Andy Greenberg, Wired:
…an escalating pattern of fraud based on so-called SIM swap attacks, where hackers trick or bribe a phone company employee into switching the SIM card associated with a victim’s phone number. The attackers then use that hijacked number to take over banking or other online accounts. According to Tenreiro, the bank had seen more than 17 SIM swap frauds every month. The problem was only getting worse.
SIM swap hackers rely on intercepting a one-time password sent by text after stealing a victim’s banking credentials, or by using the phone number as a password reset fallback. So the phone company, Tenreiro says, offered a straightforward fix: The carrier would set up a system to let the bank query phone records for any recent SIM swaps associated with a bank account before they carried out a money transfer. If a SIM swap had occurred in, say, the last two or three days, the transfer would be blocked. Because SIM swap victims can typically see within minutes that their phone has been disabled, that window of time let them report the crime before fraudsters could take advantage.
I recognize that this is a game of whack-a-mole, where one security hole is plugged and another one is discovered.
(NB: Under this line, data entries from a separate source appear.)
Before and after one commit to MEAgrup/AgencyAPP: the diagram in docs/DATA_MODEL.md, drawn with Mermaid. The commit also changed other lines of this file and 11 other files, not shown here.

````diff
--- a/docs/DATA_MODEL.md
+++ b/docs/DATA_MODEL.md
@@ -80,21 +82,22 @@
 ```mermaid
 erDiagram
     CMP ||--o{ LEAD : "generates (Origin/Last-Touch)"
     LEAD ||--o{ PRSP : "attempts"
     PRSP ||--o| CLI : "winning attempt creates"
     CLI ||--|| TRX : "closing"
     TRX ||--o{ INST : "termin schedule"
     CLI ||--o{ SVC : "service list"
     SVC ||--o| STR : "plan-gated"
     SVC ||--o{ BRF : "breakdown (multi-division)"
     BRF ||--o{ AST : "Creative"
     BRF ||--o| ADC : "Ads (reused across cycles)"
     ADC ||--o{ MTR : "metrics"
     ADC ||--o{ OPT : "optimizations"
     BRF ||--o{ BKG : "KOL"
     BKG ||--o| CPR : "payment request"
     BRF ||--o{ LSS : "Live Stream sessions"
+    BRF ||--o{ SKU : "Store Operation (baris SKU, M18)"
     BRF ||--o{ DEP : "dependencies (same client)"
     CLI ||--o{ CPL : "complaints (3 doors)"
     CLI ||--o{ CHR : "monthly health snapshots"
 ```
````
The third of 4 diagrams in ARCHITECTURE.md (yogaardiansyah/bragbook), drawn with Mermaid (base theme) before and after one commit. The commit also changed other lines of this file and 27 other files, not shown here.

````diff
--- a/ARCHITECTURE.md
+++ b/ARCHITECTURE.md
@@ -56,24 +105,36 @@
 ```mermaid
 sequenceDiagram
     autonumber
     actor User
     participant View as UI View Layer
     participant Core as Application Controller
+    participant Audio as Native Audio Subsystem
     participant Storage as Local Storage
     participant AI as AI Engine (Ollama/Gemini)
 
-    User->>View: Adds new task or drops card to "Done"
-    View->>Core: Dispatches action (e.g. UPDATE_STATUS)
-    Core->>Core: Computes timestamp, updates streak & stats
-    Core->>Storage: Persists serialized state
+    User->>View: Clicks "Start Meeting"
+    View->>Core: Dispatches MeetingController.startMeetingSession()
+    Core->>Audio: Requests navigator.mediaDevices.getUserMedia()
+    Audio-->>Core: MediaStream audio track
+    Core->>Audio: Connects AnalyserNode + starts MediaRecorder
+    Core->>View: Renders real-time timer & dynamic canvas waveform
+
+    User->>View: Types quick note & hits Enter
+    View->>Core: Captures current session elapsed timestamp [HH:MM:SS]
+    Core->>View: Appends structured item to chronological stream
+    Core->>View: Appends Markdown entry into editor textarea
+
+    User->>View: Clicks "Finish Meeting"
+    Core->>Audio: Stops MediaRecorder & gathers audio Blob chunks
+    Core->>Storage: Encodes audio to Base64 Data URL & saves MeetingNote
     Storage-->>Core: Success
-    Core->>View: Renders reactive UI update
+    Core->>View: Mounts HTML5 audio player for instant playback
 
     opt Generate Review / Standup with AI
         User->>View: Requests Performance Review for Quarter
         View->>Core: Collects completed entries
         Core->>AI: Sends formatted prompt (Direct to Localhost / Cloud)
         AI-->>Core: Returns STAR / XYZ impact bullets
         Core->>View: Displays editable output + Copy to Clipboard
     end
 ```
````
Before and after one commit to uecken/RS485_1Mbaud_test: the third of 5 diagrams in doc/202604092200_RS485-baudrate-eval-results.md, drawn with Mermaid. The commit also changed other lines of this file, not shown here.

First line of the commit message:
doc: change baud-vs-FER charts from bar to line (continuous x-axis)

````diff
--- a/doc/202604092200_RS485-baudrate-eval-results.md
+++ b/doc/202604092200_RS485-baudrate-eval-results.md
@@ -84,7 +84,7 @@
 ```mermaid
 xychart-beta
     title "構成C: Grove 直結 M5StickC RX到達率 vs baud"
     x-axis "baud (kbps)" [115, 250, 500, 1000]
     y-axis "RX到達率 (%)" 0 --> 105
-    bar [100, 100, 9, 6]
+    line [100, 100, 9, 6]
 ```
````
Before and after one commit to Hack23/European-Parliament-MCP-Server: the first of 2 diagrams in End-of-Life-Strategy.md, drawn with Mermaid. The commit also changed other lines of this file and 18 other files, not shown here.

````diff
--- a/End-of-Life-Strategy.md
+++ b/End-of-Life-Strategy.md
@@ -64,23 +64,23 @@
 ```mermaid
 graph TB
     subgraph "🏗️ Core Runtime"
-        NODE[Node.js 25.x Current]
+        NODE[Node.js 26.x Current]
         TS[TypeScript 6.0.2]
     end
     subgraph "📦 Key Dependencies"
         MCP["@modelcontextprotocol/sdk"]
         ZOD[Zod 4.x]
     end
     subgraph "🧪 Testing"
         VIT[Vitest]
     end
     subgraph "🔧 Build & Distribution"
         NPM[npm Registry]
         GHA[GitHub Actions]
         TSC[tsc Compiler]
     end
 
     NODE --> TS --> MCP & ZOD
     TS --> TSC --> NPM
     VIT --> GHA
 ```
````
But this seems a pretty solid solution.
By August of 2018, Mozambique’s largest bank was performing SIM swap checks with all the major carriers. “It reduced their SIM swap fraud to nearly zero overnight.”
Why is the US not following in Mozambique’s SIM-securing footsteps?
CTIA vice president for technology and cybersecurity John Marinho argued that while US carriers may not offer real-time SIM swap checks, that’s in part because the US has other protections, like geolocation checks based on banks’ mobile applications installed on smartphones, and two-factor authentication. (The latter, of course, is exactly the security measure SIM swaps attempt to circumvent.)